IRIS provides information on how chemicals affect human health and is a primary source of EPA risk assessment information on chemicals of environmental concern. The database serves as a guide for the hazard identification and dose-response assessment steps of EPA risk assessments. IRIS makes chemical-specific risk information readily available to those who must perform risk assessments and also increases consistency in risk management decisions. The principal section of IRIS is the chemical files. The chemical files contain: - oral reference doses (RfD) and inhalation reference concentrations (RfC) for noncarcinogens - oral and inhalation carcinogen assessments - summarized Drinking Water Health Advisories - summaries of selected EPA regulations - supplementary data (for example, acute toxicity information and physical-chemical properties) and - full bibliographic citations The primary types of health assessment information in IRIS are oral RfDs, inhalation RfCs and carcinogen assessments. Reference doses and concentrations are estimated human chemical exposures over a lifetime which are just below the expected threshold for adverse health effects. The carcinogen assessments include: a weight-of-evidence classification, oral and inhalation quantitative risk information, including slope factors, along with unit risks calculated from those slope factors. A slope factor is the estimated lifetime cancer risk per unit of the chemical absorbed, assuming lifetime exposure. The health assessment information contained in IRIS, except as noted, has been reviewed and agreed upon by two interdisciplinary review groups of EPA scientists who have extensive experience in risk assessment. Thus, the information in IRIS represents and expert Agency consensus. This Agency-wide agreement on risk information is one of the most valuable aspects of IRIS. Chemicals are added to IRIS on a regular basis. Chemical file sections in the system will be updated as new information is made
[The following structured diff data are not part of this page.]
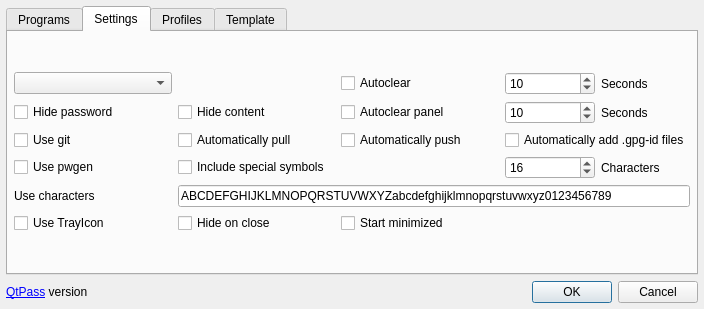
Before: the Qt Designer form configdialog.ui in IJHack/QtPass, drawn with Qt 5.
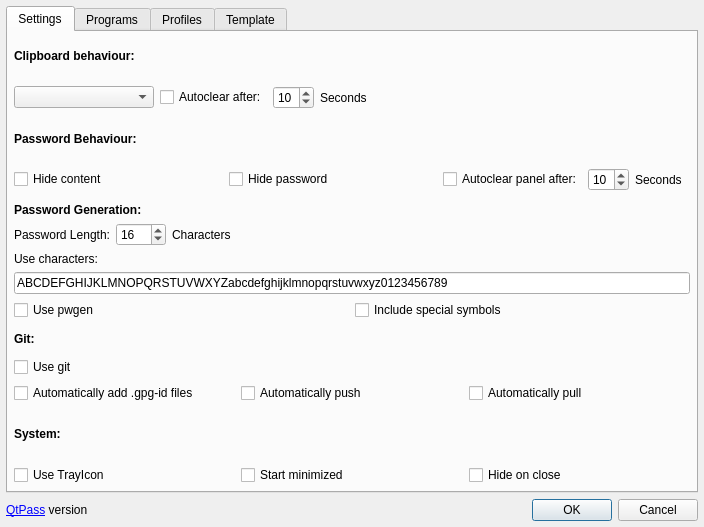
After: the same form once the commit is applied.

The edit to the form file:
```diff
--- a/configdialog.ui
+++ b/configdialog.ui
@@ -7,7 +7,7 @@
     <x>0</x>
     <y>0</y>
     <width>704</width>
-    <height>309</height>
+    <height>527</height>
    </rect>
   </property>
   <property name="windowTitle">
@@ -29,9 +29,391 @@
    <item>
     <widget class="QTabWidget" name="tabWidget">
      <property name="currentIndex">
-      <number>1</number>
+      <number>0</number>
      </property>
-     <widget class="QWidget" name="tab_3">
+     <widget class="QWidget" name="Tab_Settings">
+      <attribute name="title">
+       <string>Settings</string>
+      </attribute>
+      <layout class="QVBoxLayout" name="verticalLayout_5">
+       <property name="leftMargin">
+        <number>6</number>
+       </property>
+       <property name="topMargin">
+        <number>6</number>
+       </property>
+       <property name="rightMargin">
+        <number>6</number>
+       </property>
+       <property name="bottomMargin">
+        <number>6</number>
+       </property>
+       <item>
+        <layout class="QVBoxLayout" name="Layout_Clipboard">
+         <item>
+          <widget class="QLabel" name="label_8">
+           <property name="font">
+            <font>
+             <weight>75</weight>
+             <bold>true</bold>
+            </font>
+           </property>
+           <property name="text">
+            <string>Clipboard behaviour:</string>
+           </property>
+          </widget>
+         </item>
+         <item>
+          <layout class="QHBoxLayout" name="horizontalLayout">
+           <item>
+            <widget class="QComboBox" name="comboBoxClipboard">
+             <property name="minimumSize">
+              <size>
+               <width>140</width>
+               <height>0</height>
+              </size>
+             </property>
+            </widget>
+           </item>
+           <item>
+            <widget class="QCheckBox" name="checkBoxAutoclear">
+             <property name="text">
+              <string>Autoclear after:</string>
+             </property>
+            </widget>
+           </item>
+           <item>
+            <widget class="QSpinBox" name="spinBoxAutoclearSeconds">
+             <property name="minimum">
+              <number>5</number>
+             </property>
+             <property name="value">
+              <number>10</number>
+             </property>
+            </widget>
+           </item>
+           <item>
+            <widget class="QLabel" name="labelSeconds">
+             <property name="text">
+              <string>Seconds</string>
+             </property>
+            </widget>
+           </item>
+           <item>
+            <spacer name="horizontalSpacer_4">
+             <property name="orientation">
+              <enum>Qt::Horizontal</enum>
+             </property>
+             <property name="sizeHint" stdset="0">
+              <size>
+               <width>40</width>
+               <height>20</height>
+              </size>
+             </property>
+            </spacer>
+           </item>
+          </layout>
+         </item>
+        </layout>
+       </item>
+       <item>
+        <layout class="QVBoxLayout" name="Layout_PasswordBehaviour">
+         <item>
+          <widget class="QLabel" name="label_6">
+           <property name="font">
+            <font>
+             <weight>75</weight>
+             <bold>true</bold>
+            </font>
+           </property>
+           <property name="text">
+            <string>Password Behaviour:</string>
+           </property>
+          </widget>
+         </item>
+         <item>
+          <layout class="QHBoxLayout" name="horizontalLayout_6">
+           <property name="topMargin">
+            <number>0</number>
+           </property>
+           <item>
+            <widget class="QCheckBox" name="checkBoxHideContent">
+             <property name="text">
+              <string>Hide content</string>
+             </property>
+            </widget>
+           </item>
+           <item>
+            <widget class="QCheckBox" name="checkBoxHidePassword">
+             <property name="text">
+              <string>Hide password</string>
+             </property>
+            </widget>
+           </item>
+           <item>
+            <layout class="QHBoxLayout" name="horizontalLayout_7">
+             <item>
+              <widget class="QCheckBox" name="checkBoxAutoclearPanel">
+               <property name="text">
+                <string>Autoclear panel after:</string>
+               </property>
+              </widget>
+             </item>
+             <item>
+              <widget class="QSpinBox" name="spinBoxAutoclearPanelSeconds">
+               <property name="minimum">
+                <number>5</number>
+               </property>
+               <property name="value">
+                <number>10</number>
+               </property>
+              </widget>
+             </item>
+             <item>
+              <widget class="QLabel" name="labelPanelSeconds">
+               <property name="minimumSize">
+                <size>
+                 <width>55</width>
+                 <height>0</height>
+                </size>
+               </property>
+               <property name="text">
+                <string>Seconds</string>
+               </property>
+              </widget>
+             </item>
+            </layout>
+           </item>
+          </layout>
+         </item>
+        </layout>
+       </item>
+       <item>
+        <layout class="QVBoxLayout" name="Layout_PasswordGeneration">
+         <item>
+          <widget class="QLabel" name="label_4">
+           <property name="font">
+            <font>
+             <weight>75</weight>
+             <bold>true</bold>
+            </font>
+           </property>
+           <property name="text">
+            <string>Password Generation:</string>
+           </property>
+          </widget>
+         </item>
+         <item>
+          <layout class="QHBoxLayout" name="horizontalLayout_13">
+           <item>
+            <widget class="QLabel" name="label_7">
+             <property name="text">
+              <string>Password Length:</string>
+             </property>
+            </widget>
+           </item>
+           <item>
+            <widget class="QSpinBox" name="spinBoxPasswordLength">
+             <property name="enabled">
+              <bool>true</bool>
+             </property>
+             <property name="minimumSize">
+              <size>
+               <width>50</width>
+               <height>0</height>
+              </size>
+             </property>
+             <property name="minimum">
+              <number>8</number>
+             </property>
+             <property name="value">
+              <number>16</number>
+             </property>
+            </widget>
+           </item>
+           <item>
+            <widget class="QLabel" name="labelLength">
+             <property name="enabled">
+              <bool>true</bool>
+             </property>
+             <property name="text">
+              <string>Characters</string>
+             </property>
+            </widget>
+           </item>
+           <item>
+            <spacer name="horizontalSpacer_2">
+             <property name="orientation">
+              <enum>Qt::Horizontal</enum>
+             </property>
+             <property name="sizeType">
+              <enum>QSizePolicy::Expanding</enum>
+             </property>
+             <property name="sizeHint" stdset="0">
+              <size>
+               <width>40</width>
+               <height>20</height>
+              </size>
+             </property>
+            </spacer>
+           </item>
+          </layout>
+         </item>
+         <item>
+          <widget class="QLabel" name="labelPasswordChars">
+           <property name="enabled">
+            <bool>true</bool>
+           </property>
+           <property name="text">
+            <string>Use characters:</string>
+           </property>
+          </widget>
+         </item>
+         <item>
+          <widget class="QLineEdit" name="lineEditPasswordChars">
+           <property name="enabled">
+            <bool>true</bool>
+           </property>
+           <property name="text">
+            <string>ABCDEFGHIJKLMNOPQRSTUVWXYZabcdefghijklmnopqrstuvwxyz0123456789</string>
+           </property>
+          </widget>
+         </item>
+         <item>
+          <layout class="QHBoxLayout" name="horizontalLayout_10">
+           <property name="topMargin">
+            <number>0</number>
+           </property>
+           <item>
+            <widget class="QCheckBox" name="checkBoxUsePwgen">
+             <property name="enabled">
+              <bool>true</bool>
+             </property>
+             <property name="text">
+              <string>Use pwgen</string>
+             </property>
+            </widget>
+           </item>
+           <item>
+            <widget class="QCheckBox" name="checkBoxUseSymbols">
+             <property name="enabled">
+              <bool>true</bool>
+             </property>
+             <property name="text">
+              <string>Include special symbols </string>
+             </property>
+            </widget>
+           </item>
+          </layout>
+         </item>
+        </layout>
+       </item>
+       <item>
+        <layout class="QVBoxLayout" name="Layout_Git">
+         <item>
+          <widget class="QLabel" name="label_3">
+           <property name="font">
+            <font>
+             <weight>75</weight>
+             <bold>true</bold>
+            </font>
+           </property>
+           <property name="text">
+            <string>Git:</string>
+           </property>
+          </widget>
+         </item>
+         <item>
+          <widget class="QCheckBox" name="checkBoxUseGit">
+           <property name="enabled">
+            <bool>true</bool>
+           </property>
+           <property name="text">
+            <string>Use git</string>
+           </property>
+          </widget>
+         </item>
+         <item>
+          <layout class="QHBoxLayout" name="horizontalLayout_12">
+           <property name="bottomMargin">
+            <number>0</number>
+           </property>
+           <item>
+            <widget class="QCheckBox" name="checkBoxAddGPGId">
+             <property name="text">
+              <string>Automatically add .gpg-id files</string>
+             </property>
+            </widget>
+           </item>
+           <item>
+            <widget class="QCheckBox" name="checkBoxAutoPush">
+             <property name="text">
+              <string>Automatically push</string>
+             </property>
+            </widget>
+           </item>
+           <item>
+            <widget class="QCheckBox" name="checkBoxAutoPull">
+             <property name="text">
+              <string>Automatically pull</string>
+             </property>
+            </widget>
+           </item>
+          </layout>
+         </item>
+        </layout>
+       </item>
+       <item>
+        <layout class="QVBoxLayout" name="Layout_System">
+         <property name="topMargin">
+          <number>0</number>
+         </property>
+         <item>
+          <widget class="QLabel" name="label_5">
+           <property name="font">
+            <font>
+             <weight>75</weight>
+             <bold>true</bold>
+            </font>
+           </property>
+           <property name="text">
+            <string>System:</string>
+           </property>
+          </widget>
+         </item>
+         <item>
+          <layout class="QHBoxLayout" name="horizontalLayout_11">
+           <property name="bottomMargin">
+            <number>0</number>
+           </property>
+           <item>
+            <widget class="QCheckBox" name="checkBoxUseTrayIcon">
+             <property name="text">
+              <string>Use TrayIcon</string>
+             </property>
+            </widget>
+           </item>
+           <item>
+            <widget class="QCheckBox" name="checkBoxStartMinimized">
+             <property name="text">
+              <string>Start minimized</string>
+             </property>
+            </widget>
+           </item>
+           <item>
+            <widget class="QCheckBox" name="checkBoxHideOnClose">
+             <property name="text">
+              <string>Hide on close</string>
+             </property>
+            </widget>
+           </item>
+          </layout>
+         </item>
+        </layout>
+       </item>
+      </layout>
+     </widget>
+     <widget class="QWidget" name="Tab_Programs">
       <attribute name="title">
        <string>Programs</string>
       </attribute>
@@ -187,220 +569,18 @@
          </layout>
         </widget>
        </item>
-      </layout>
-     </widget>
-     <widget class="QWidget" name="tab_4">
-      <attribute name="title">
-       <string>Settings</string>
-      </attribute>
-      <layout class="QVBoxLayout" name="verticalLayout_5">
-       <property name="leftMargin">
-        <number>6</number>
-       </property>
-       <property name="topMargin">
-        <number>6</number>
-       </property>
-       <property name="rightMargin">
-        <number>6</number>
-       </property>
-       <property name="bottomMargin">
-        <number>6</number>
-       </property>
        <item>
-        <layout class="QGridLayout" name="gridLayout_2">
-         <item row="4" column="3">
-          <layout class="QHBoxLayout" name="horizontalLayout_6">
-           <item>
-            <widget class="QSpinBox" name="spinBoxPasswordLength">
-             <property name="enabled">
-              <bool>true</bool>
-             </property>
-             <property name="minimum">
-              <number>8</number>
-             </property>
-             <property name="value">
-              <number>16</number>
-             </property>
-            </widget>
-           </item>
-           <item>
-            <widget class="QLabel" name="labelLength">
-             <property name="enabled">
-              <bool>true</bool>
-             </property>
-             <property name="text">
-              <string>Characters</string>
-             </property>
-            </widget>
-           </item>
-          </layout>
-         </item>
-         <item row="4" column="0">
-          <widget class="QCheckBox" name="checkBoxUsePwgen">
-           <property name="enabled">
-            <bool>true</bool>
-           </property>
-           <property name="text">
-            <string>Use pwgen</string>
-           </property>
-          </widget>
-         </item>
-         <item row="0" column="3">
-          <layout class="QHBoxLayout" name="horizontalLayout">
-           <item>
-            <widget class="QSpinBox" name="spinBoxAutoclearSeconds">
-             <property name="minimum">
-              <number>5</number>
-             </property>
-             <property name="value">
-              <number>10</number>
-             </property>
-            </widget>
-           </item>
-           <item>
-            <widget class="QLabel" name="labelSeconds">
-             <property name="text">
-              <string>Seconds</string>
-             </property>
-            </widget>
-           </item>
-          </layout>
-         </item>
-         <item row="1" column="2">
-          <widget class="QCheckBox" name="checkBoxAutoclearPanel">
-           <property name="text">
-            <string>Autoclear panel</string>
-           </property>
-          </widget>
-         </item>
-         <item row="1" column="3">
-          <layout class="QHBoxLayout" name="horizontalLayout_7">
-           <item>
-            <widget class="QSpinBox" name="spinBoxAutoclearPanelSeconds">
-             <property name="minimum">
-              <number>5</number>
-             </property>
-             <property name="value">
-              <number>10</number>
-             </property>
-            </widget>
-           </item>
-           <item>
-            <widget class="QLabel" name="labelPanelSeconds">
-             <property name="text">
-              <string>Seconds</string>
-             </property>
-            </widget>
-           </item>
-          </layout>
-         </item>
-         <item row="1" column="0">
-          <widget class="QCheckBox" name="checkBoxHidePassword">
-           <property name="text">
-            <string>Hide password</string>
-           </property>
-          </widget>
-         </item>
-         <item row="6" column="0">
-          <widget class="QCheckBox" name="checkBoxUseTrayIcon">
-           <property name="text">
-            <string>Use TrayIcon</string>
-           </property>
-          </widget>
-         </item>
-         <item row="1" column="1">
-          <widget class="QCheckBox" name="checkBoxHideContent">
-           <property name="text">
-            <string>Hide content</string>
-           </property>
-          </widget>
-         </item>
-         <item row="2" column="0">
-          <widget class="QCheckBox" name="checkBoxUseGit">
-           <property name="enabled">
-            <bool>true</bool>
-           </property>
-           <property name="text">
-            <string>Use git</string>
-           </property>
-          </widget>
-         </item>
-         <item row="6" column="1">
-          <widget class="QCheckBox" name="checkBoxHideOnClose">
-           <property name="text">
-            <string>Hide on close</string>
-           </property>
-          </widget>
-         </item>
-         <item row="4" column="1">
-          <widget class="QCheckBox" name="checkBoxUseSymbols">
-           <property name="enabled">
-            <bool>true</bool>
-           </property>
-           <property name="text">
-            <string>Include special symbols </string>
-           </property>
-          </widget>
-         </item>
-         <item row="0" column="2">
-          <widget class="QCheckBox" name="checkBoxAutoclear">
-           <property name="text">
-            <string>Autoclear</string>
-           </property>
-          </widget>
-         </item>
-         <item row="5" column="1" colspan="3">
-          <widget class="QLineEdit" name="lineEditPasswordChars">
-           <property name="enabled">
-            <bool>true</bool>
-           </property>
-           <property name="text">
-            <string>ABCDEFGHIJKLMNOPQRSTUVWXYZabcdefghijklmnopqrstuvwxyz0123456789</string>
-           </property>
-          </widget>
-         </item>
-         <item row="6" column="2">
-          <widget class="QCheckBox" name="checkBoxStartMinimized">
-           <property name="text">
-            <string>Start minimized</string>
-           </property>
-          </widget>
-         </item>
-         <item row="5" column="0">
-          <widget class="QLabel" name="labelPasswordChars">
-           <property name="enabled">
-            <bool>true</bool>
-           </property>
-           <property name="text">
-            <string>Use characters</string>
-           </property>
-          </widget>
-         </item>
-         <item row="2" column="3">
-          <widget class="QCheckBox" name="checkBoxAddGPGId">
-           <property name="text">
-            <string>Automatically add .gpg-id files</string>
-           </property>
-          </widget>
-         </item>
-         <item row="2" column="2">
-          <widget class="QCheckBox" name="checkBoxAutoPush">
-           <property name="text">
-            <string>Automatically push</string>
-           </property>
-          </widget>
-         </item>
-         <item row="2" column="1">
-          <widget class="QCheckBox" name="checkBoxAutoPull">
-           <property name="text">
-            <string>Automatically pull</string>
-           </property>
-          </widget>
-         </item>
-         <item row="0" column="0">
-          <widget class="QComboBox" name="comboBoxClipboard"/>
-         </item>
-        </layout>
+        <spacer name="verticalSpacer">
+         <property name="orientation">
+          <enum>Qt::Vertical</enum>
+         </property>
+         <property name="sizeHint" stdset="0">
+          <size>
+           <width>20</width>
+           <height>40</height>
+          </size>
+         </property>
+        </spacer>
        </item>
       </layout>
      </widget>
```
Left out of the diff: 33 changed lines with no effect on the pictures.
available to the two review groups. Because exposure assessment pertains to exposure at a particular place, IRIS cannot provide situational information on exposure. IRIS can be used with an exposure assessment to characterize the risk of chemical exposure. This risk characterization can be used to decide what must be done to protect human health. There are currently over 450 chemicals in IRIS. For these chemicals, oral RfDs are provided for 340, inhalation RfC summaries for 25 and carcinogen slope factors are provided for 180.